Try it.
Pick every line from the data that holds the word "catalog".

Material shown.
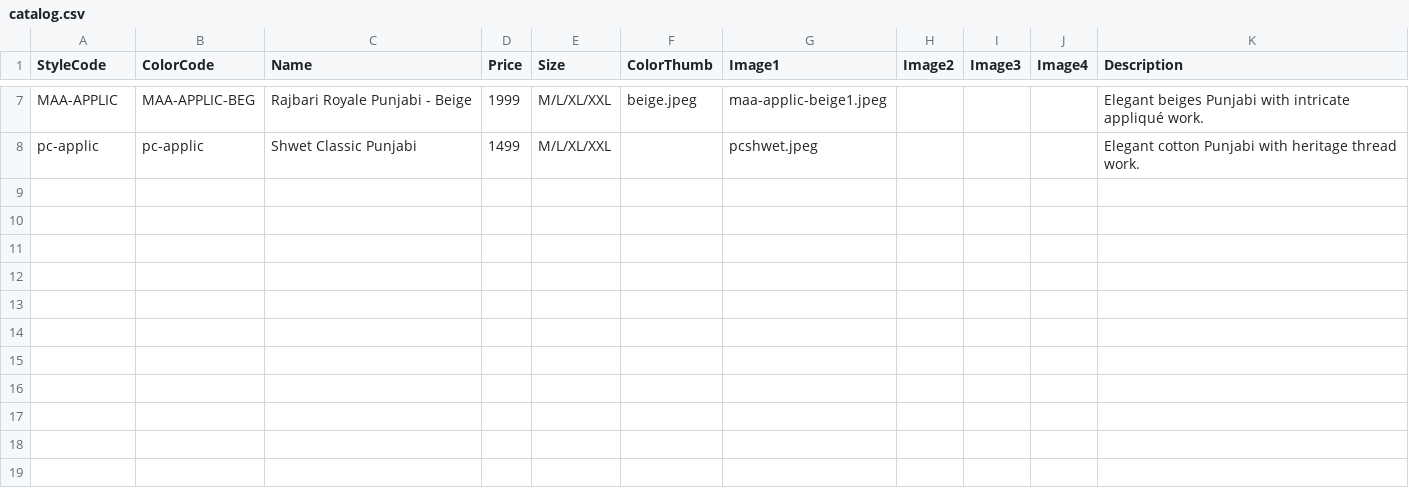
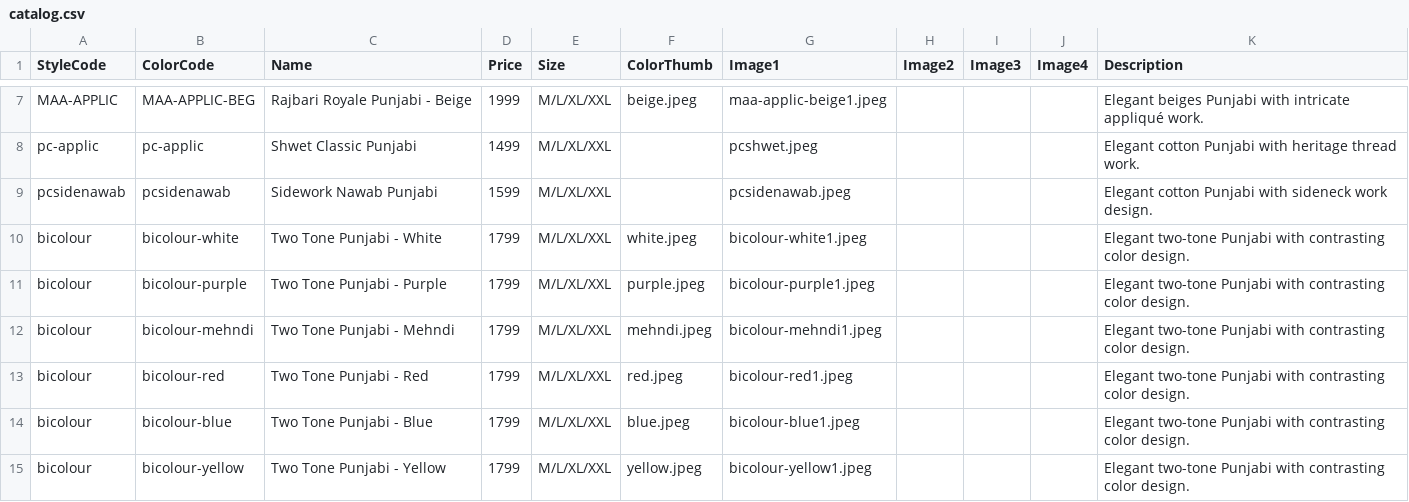
Before and after one commit to shikara-collection/shikara-store, a CSV file: catalog.csv, drawn as a sheet; only a part is shown, gaps mark what is left out.

```diff
--- a/catalog.csv
+++ b/catalog.csv
@@ -8 +8,8 @@ MAA-APPLIC,MAA-APPLIC-BEG,Rajbari Royale Punjabi - Beige,1999,M/L/XL/XXL,beige.j
 pc-applic,pc-applic,Shwet Classic Punjabi,1499,M/L/XL/XXL,,pcshwet.jpeg,,,,Elegant cotton Punjabi with heritage thread work.
+pcsidenawab,pcsidenawab,Sidework Nawab Punjabi,1599,M/L/XL/XXL,,pcsidenawab.jpeg,,,,Elegant cotton Punjabi with sideneck work design.
+bicolour,bicolour-white,Two Tone Punjabi - White,1799,M/L/XL/XXL,white.jpeg,bicolour-white1.jpeg,,,,Elegant two-tone Punjabi with contrasting color design.
+bicolour,bicolour-purple,Two Tone Punjabi - Purple,1799,M/L/XL/XXL,purple.jpeg,bicolour-purple1.jpeg,,,,Elegant two-tone Punjabi with contrasting color design.
+bicolour,bicolour-mehndi,Two Tone Punjabi - Mehndi,1799,M/L/XL/XXL,mehndi.jpeg,bicolour-mehndi1.jpeg,,,,Elegant two-tone Punjabi with contrasting color design.
+bicolour,bicolour-red,Two Tone Punjabi - Red,1799,M/L/XL/XXL,red.jpeg,bicolour-red1.jpeg,,,,Elegant two-tone Punjabi with contrasting color design.
+bicolour,bicolour-blue,Two Tone Punjabi - Blue,1799,M/L/XL/XXL,blue.jpeg,bicolour-blue1.jpeg,,,,Elegant two-tone Punjabi with contrasting color design.
+bicolour,bicolour-yellow,Two Tone Punjabi - Yellow,1799,M/L/XL/XXL,yellow.jpeg,bicolour-yellow1.jpeg,,,,Elegant two-tone Punjabi with contrasting color design.
```
Also changed, not shown: 9 other files.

Exercise output.
Before and after one commit to shikara-collection/shikara-store, a CSV file: catalog.csv, drawn as a sheet; only a part is shown, gaps mark what is left out.
--- a/catalog.csv
+++ b/catalog.csv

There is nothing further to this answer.